If you are a citizen in Dubai and if you are unhappy, then expect a call from the local police. Authorities in the city launched a survey on Wednesday (24 October) and asked citizens to choose from a frown, a smile or an unimpressed straight line, indicating whether or not they were happy in the United Arab Emirates (UAE).

The online poll comes as the city is aiming to break into the top-10 rankings of world's happiest cities by 2021, which marks the country's 50th founding anniversary.

William Davies, a senior lecturer at the University of London told the Associated Press: "This looks to me like an attempt to try to slightly frighten people into a) replying to the questions and b) replying to say they're happy because people really don't want to be rung by the local police with the question: Well, what's your problem?" He added: "But I don't know. Maybe there's something sincere about it."

He further warned that the happiness issue could "divert attention away from broader political or economic factors that might actually be... problematic or unjust".

"It's possible to imagine a society which had great concern for happiness but very little concern for, say, human rights or the rights of minorities," Davies said.

Authorities have set up computers in government offices across Dubai to allow citizens to provide a feedback about their experience. Last year, as part of the "smart government" push, a ranking system was launched to learn if citizens were happy about municipal offices, including the Dubai police.

Under the current survey, police in Dubai have sent text messages and a link to a webpage asking citizens to answer the one question, "Are you happy in Dubai?" According to the police, they had received more than 200,000 responses on the first day itself. It was reported that 84% of the respondents said that they were happy, while 6% were neutral and 10% were unhappy.

Dubai's police chief Major General Khamis Mattar Al Mazeina said that they [the police] would call random people from those who claimed they were "unhappy" and if they were unhappy about something under our jurisdiction, the "we will help them... but if it has to do with another government entity, we will forward the issue to the concerned department".

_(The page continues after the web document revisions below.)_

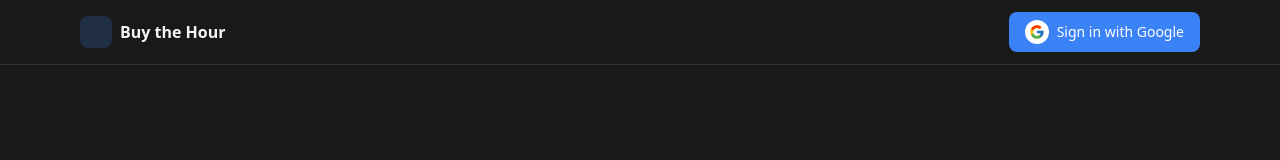
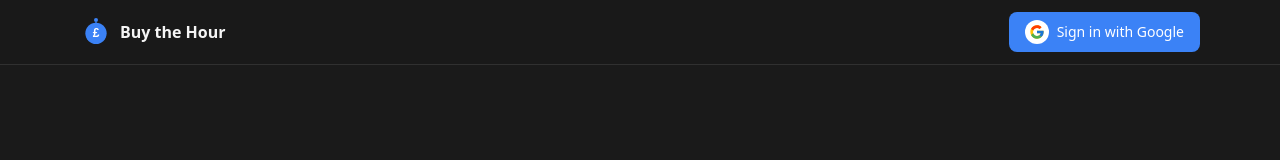
Before and after one commit to mace-akkari/buy-the-hour, a Next.js app: page / in a window 1280 px wide. Shown: the top 160 px of the page. Built offline with nearby package versions, Linux system fonts and the light colour scheme; no server answers.

Commit message:
feat: add company logo to Nav

```diff
--- a/components/layout/index.tsx
+++ b/components/layout/index.tsx
@@ -1,5 +1,6 @@
 import Link from "next/link";
 import SignInButton from "@/components/auth/SignInButton";
+import { MainLogo } from "@/components/ui/MainLogo";
 
 export function Navbar() {
   return (
@@ -10,12 +11,10 @@ export function Navbar() {
           aria-label="Go to homepage"
           className="flex items-center gap-2"
         >
-          <span
-            className="inline-block h-8 w-8 rounded-md bg-primary/20"
-            aria-hidden
-          />
+          <MainLogo className="w-8 h-8 text-primary" />
           <span className="font-semibold">Buy the Hour</span>
         </Link>
+
         <div className="flex items-center gap-3">
           <SignInButton />
         </div>
--- /dev/null
+++ b/components/ui/MainLogo.tsx
@@ -0,0 +1,33 @@
+export function MainLogo(props: React.SVGProps<SVGSVGElement>) {
+  return (
+    <svg
+      xmlns="http://www.w3.org/2000/svg"
+      viewBox="0 0 24 24"
+      fill="currentColor"
+      className="w-8 h-8"
+      {...props}
+    >
+      {/* Pocket watch body */}
+      <circle cx="12" cy="13" r="8" className="fill-current text-primary" />
+
+      {/* Pocket watch top loop */}
+      <circle cx="12" cy="3" r="1.5" className="fill-current" />
+
+      {/* Connecting line between loop and body */}
+      <rect x="11.5" y="4.5" width="1" height="1.5" fill="currentColor" />
+
+      {/* £ symbol cutout (white for contrast) */}
+      <text
+        x="12"
+        y="16"
+        textAnchor="middle"
+        fontSize="9"
+        fill="white"
+        fontFamily="Arial, sans-serif"
+        fontWeight="bold"
+      >
+        £
+      </text>
+    </svg>
+  );
+}
```
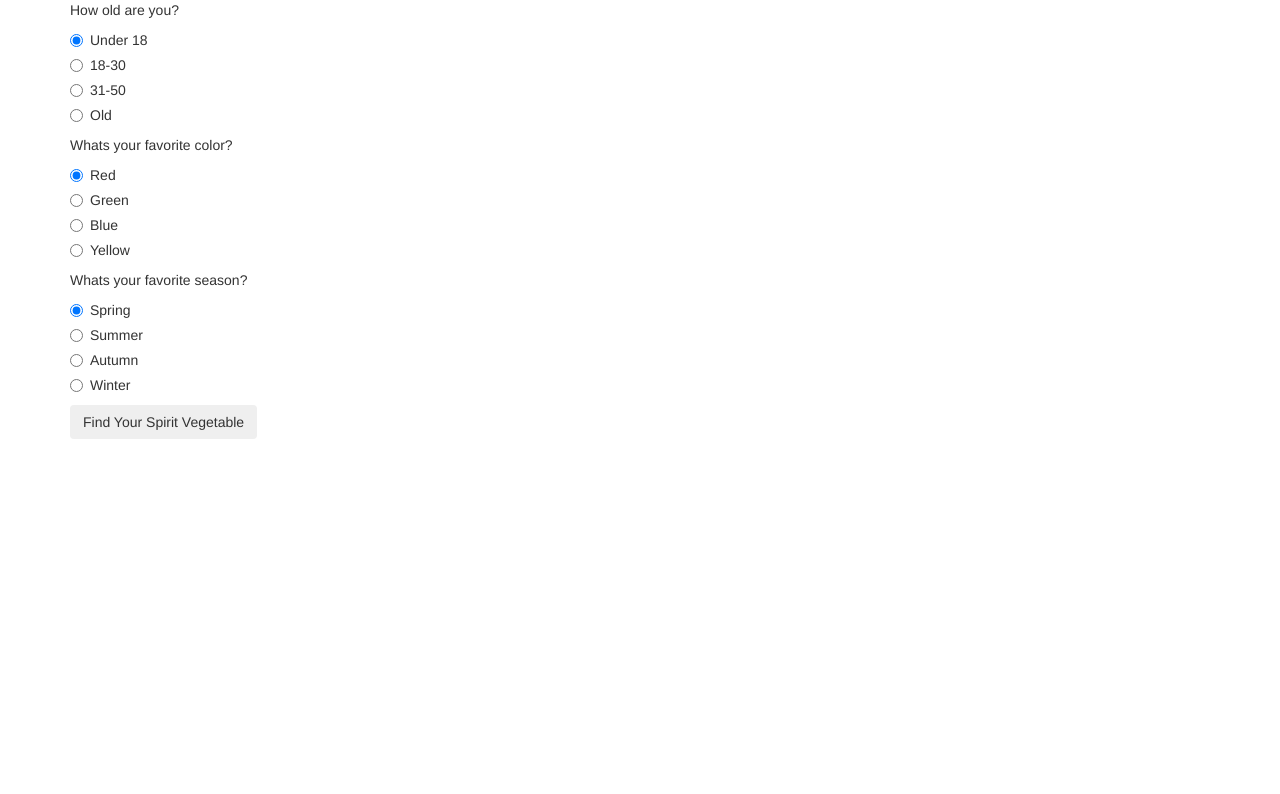
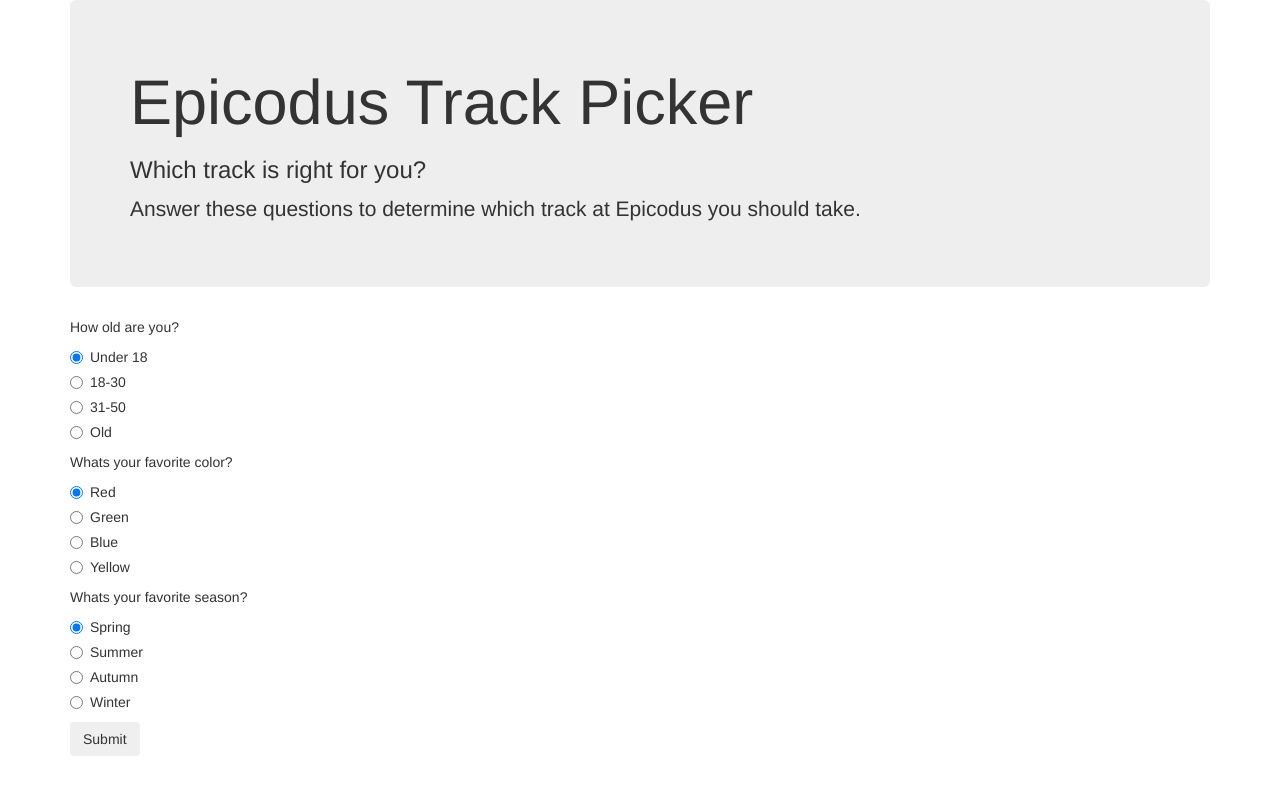
Before and after one commit to jbellwaite/intro-wk3-code-review-track, a plain HTML site: page index.html in a window 1280 px wide. Drawn offline with Linux system fonts and the light colour scheme.

Commit message:
add Jumbotron to header, add radio buttons for selection

```diff
--- a/index.html
+++ b/index.html
@@ -6,11 +6,17 @@
     <link href="css/styles.css" rel="stylesheet" type="text/css">
     <script src="js/jquery-3.2.1.js"></script>
     <script src="js/scripts.js"></script>
-    <title>Which Vegetable Are You?</title>
+    <title>Epicodus Track Picker</title>
   </head>
   <body>
     <div class="container">
-      <form id="vegetable">
+      <div class ="jumbotron">
+        <h1>Epicodus Track Picker</h1>
+        <h3>Which track is right for you?</h3>
+        <p>Answer these questions to determine which track at Epicodus you should take.
+      </div>
+
+      <form id="track">
         <p>How old are you?
         </p>
         <div class="radio">
@@ -89,11 +95,11 @@
             Winter
           </label>
         </div>
-        <button type="submit" class="btn">Find Your Spirit Vegetable</button>
+        <button type="submit" class="btn">Submit</button>
       </form>
       <h1 id="answer"></h1>
       <p id="description"></p>
-      <img src="img/beet.jpeg" class="hidden" alt="beet" id="beet">
+      <img src="img/csharp.png" class="hidden" alt="csharp" id="csharp">
       <img src="img/bellpepper.jpeg" class="hidden" alt="bellpepper" id="bellpepper">
       <img src="img/broccoli.jpeg" class="hidden" alt="broccoli" id="broccoli">
       <img src="img/brussels.jpeg" class="hidden" alt="brussel sprouts" id="brussels">
```
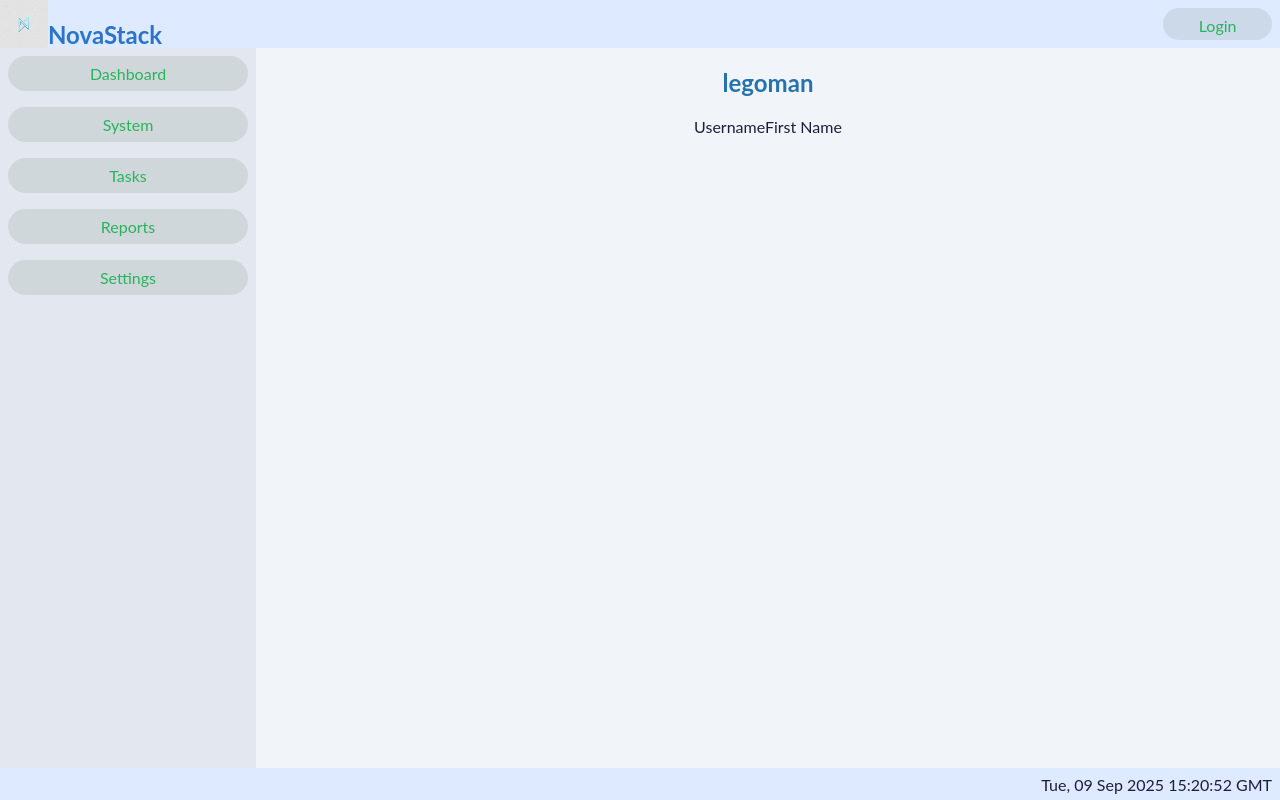
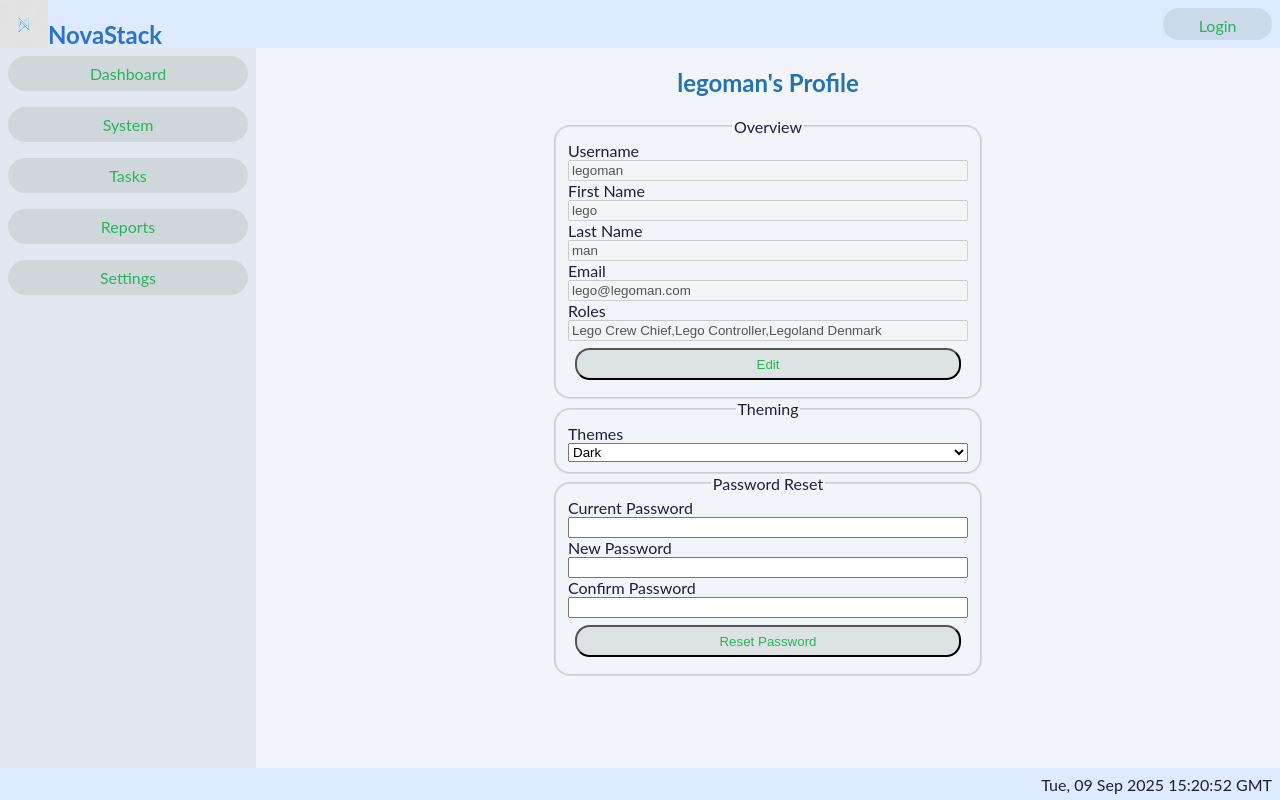
Before and after one commit to yepitsaname/NovaStack, a React (Vite) app in the folder app/: page /profile in a window 1280 px wide. Built offline with nearby package versions, Linux system fonts and the light colour scheme.

Commit message:
adds some profile stuff

```diff
--- a/app/css/forms.css
+++ b/app/css/forms.css
@@ -37,6 +37,24 @@ form {
     font-weight: 600;
     text-transform: uppercase;
   }
+}
+
+.form{
+  fieldset{
+    border-color: var(--sub-mask);
+    border-radius: 1em;
+    display: flex;
+    flex-direction: column;
+    justify-content: left;
+    text-align: left;
+    max-width: 600px;
+    min-width: 400px;
+    justify-self: center;
+  }
+  legend{
+    text-align: center;
+  }
+
 }
 
 .form.component {
--- a/app/src/pages/Profile.jsx
+++ b/app/src/pages/Profile.jsx
@@ -1,5 +1,5 @@
-import { useContext } from "react";
-import AppContext from "../AppContext";
+import { useConinput } from "react";
+import AppConinput from "../AppContext";
 
 export default function Profile() {
   // const { user } = useContext(AppContext);
@@ -13,14 +13,40 @@ export default function Profile() {
   }
 
   return (
-    <>
-      <div>
-        <h2>{ user.username }</h2>
-        <label htmlFor="username">Username</label>
-        <text id="username" name="user name" value={user.username} disabled/>
-        <label htmlFor="firstname">First Name</label>
-        <text id="firstname" name="first name" value={user.firstname} disabled/>
-      </div>
-    </>
+    <div className="form">
+        <h2>{user.username}'s Profile</h2>
+        <fieldset name="user information">
+          <legend>Overview</legend>
+          <label htmlFor="username">Username</label>
+          <input type="text" id="username" name="user name" value={user.username} disabled/>
+          <label htmlFor="firstname">First Name</label>
+          <input type="text" id="firstname" name="first name" value={user.firstname} disabled/>
+          <label htmlFor="lastname">Last Name</label>
+          <input type="text" id="lastname" name="last name" value={user.lastname} disabled/>
+          <label htmlFor="email">Email</label>
+          <input type="email" id="email" name="email" value={user.email} disabled />
+          <label htmlFor="roles">Roles</label>
+          <input type="text" id="roles" name="roles" value={user.role} disabled />
+          <button>Edit</button>
+        </fieldset>
+        <fieldset>
+          <legend>Theming</legend>
+          <label htmlFor="theme">Themes</label>
+          <select defaultValue={user.theme}>
+            <option value="dark">Dark</option>
+            <option value="light">Light</option>
+          </select>
+        </fieldset>
+        <fieldset>
+          <legend>Password Reset</legend>
+          <label htmlFor="current-password">Current Password</label>
+          <input type="password" id="current-password" name="current password" />
+          <label htmlFor="new-password">New Password</label>
+          <input type="password" id="new-password" name="new password" />
+          <label htmlFor="confirm-password">Confirm Password</label>
+          <input type="password" id="confirm-password" name="confirm password" />
+          <button>Reset Password</button>
+        </fieldset>
+    </div>
   );
 }
```
Lines whose indentation alone changed are shown as unchanged.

However, he clarified that the police would not help those who were facing personal problems. UAE was ranked 20th on the United Nations' 2015 World Happiness Report, out of 158 countries, but is ranked number one in the Arab world.